Just Not Yet

Being a geek is all about being honest about what you enjoy
and not being afraid to demonstrate that affection

244 notes

We thought it would be challenging to make a comedy about somebody who was essentially very sick. Gary is an addict, he’s deeply, deeply unhappy. All his bravado, all his kind of flare is all about fooling himself and fooling his friends into thinking he’s okay. And he’s not okay, you know. He’s dying. And I think it’s… it was a real key issue in the film to keep that intact. I know addicts, I have friends who are addicts, and I have seen people suffer because of addiction, and it’s a terrible, terrible disease. It’s often overlooked, often people look down on them, because they think “Oh, it’s your fault”, but it’s not, it’s an illness. And I think that it’s something that is… It’s either addressed in very serious drama… it’s rarely addressed in a populous form. And we figured doing it as a comedy and smuggling it in as we often do… […] It was important to us to make his suffering very very real. And underneath all the comedy there’d be this terrible secret, and you don’t find out what that is until the end. […] When you come back and watch it again, and you know all this time Gary’s wrists are bandaged this whole film, it changes how you look at him. And it also hopefully makes you realise that sometimes if there’s someone in your life who is a pain in the arse, maybe there’s a reason for it. Just creating a real character was very important to us.
Simon Pegg about “What part of Gary King made The World’s End what it is” on FantasyCon (X)

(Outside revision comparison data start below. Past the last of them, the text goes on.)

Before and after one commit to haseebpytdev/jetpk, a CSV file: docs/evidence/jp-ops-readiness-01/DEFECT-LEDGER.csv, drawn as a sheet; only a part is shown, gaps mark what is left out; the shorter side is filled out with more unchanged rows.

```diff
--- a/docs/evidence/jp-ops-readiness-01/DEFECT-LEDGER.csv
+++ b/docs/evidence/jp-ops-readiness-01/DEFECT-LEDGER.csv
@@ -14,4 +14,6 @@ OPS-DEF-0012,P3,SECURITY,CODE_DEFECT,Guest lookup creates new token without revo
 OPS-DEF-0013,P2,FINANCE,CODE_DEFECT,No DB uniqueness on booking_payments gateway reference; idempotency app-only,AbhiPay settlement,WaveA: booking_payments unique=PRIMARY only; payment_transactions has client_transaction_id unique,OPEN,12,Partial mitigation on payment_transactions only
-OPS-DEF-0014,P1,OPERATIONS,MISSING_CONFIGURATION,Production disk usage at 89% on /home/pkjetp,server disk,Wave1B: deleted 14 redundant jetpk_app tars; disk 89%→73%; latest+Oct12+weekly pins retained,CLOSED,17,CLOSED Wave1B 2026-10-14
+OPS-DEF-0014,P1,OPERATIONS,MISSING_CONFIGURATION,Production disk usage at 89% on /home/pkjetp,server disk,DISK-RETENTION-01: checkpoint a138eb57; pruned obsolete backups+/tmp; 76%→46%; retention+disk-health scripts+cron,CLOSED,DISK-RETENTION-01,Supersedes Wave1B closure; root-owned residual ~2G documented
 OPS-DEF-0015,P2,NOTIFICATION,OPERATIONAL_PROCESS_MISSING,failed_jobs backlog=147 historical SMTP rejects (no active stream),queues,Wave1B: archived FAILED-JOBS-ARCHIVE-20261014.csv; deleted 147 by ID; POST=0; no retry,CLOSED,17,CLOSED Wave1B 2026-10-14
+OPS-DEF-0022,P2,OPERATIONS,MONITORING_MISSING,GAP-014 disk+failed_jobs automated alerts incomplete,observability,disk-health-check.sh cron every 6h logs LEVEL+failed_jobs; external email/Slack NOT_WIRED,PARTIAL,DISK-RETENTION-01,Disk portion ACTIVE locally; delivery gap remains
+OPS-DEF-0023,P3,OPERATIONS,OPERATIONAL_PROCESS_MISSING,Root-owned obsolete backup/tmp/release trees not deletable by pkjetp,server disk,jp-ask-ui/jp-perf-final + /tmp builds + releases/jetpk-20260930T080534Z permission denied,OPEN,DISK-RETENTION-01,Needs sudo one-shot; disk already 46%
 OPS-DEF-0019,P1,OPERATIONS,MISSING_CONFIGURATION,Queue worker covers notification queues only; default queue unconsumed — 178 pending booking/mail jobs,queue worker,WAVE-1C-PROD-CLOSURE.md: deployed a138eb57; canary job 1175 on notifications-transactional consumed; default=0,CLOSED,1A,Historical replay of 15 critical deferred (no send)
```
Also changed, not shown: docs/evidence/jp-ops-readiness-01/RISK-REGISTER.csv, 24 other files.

(Source: snovyda)

Filed under My heart It's broken I'm done I'm actually done Simon Pegg The World's End Gary King FantasyCon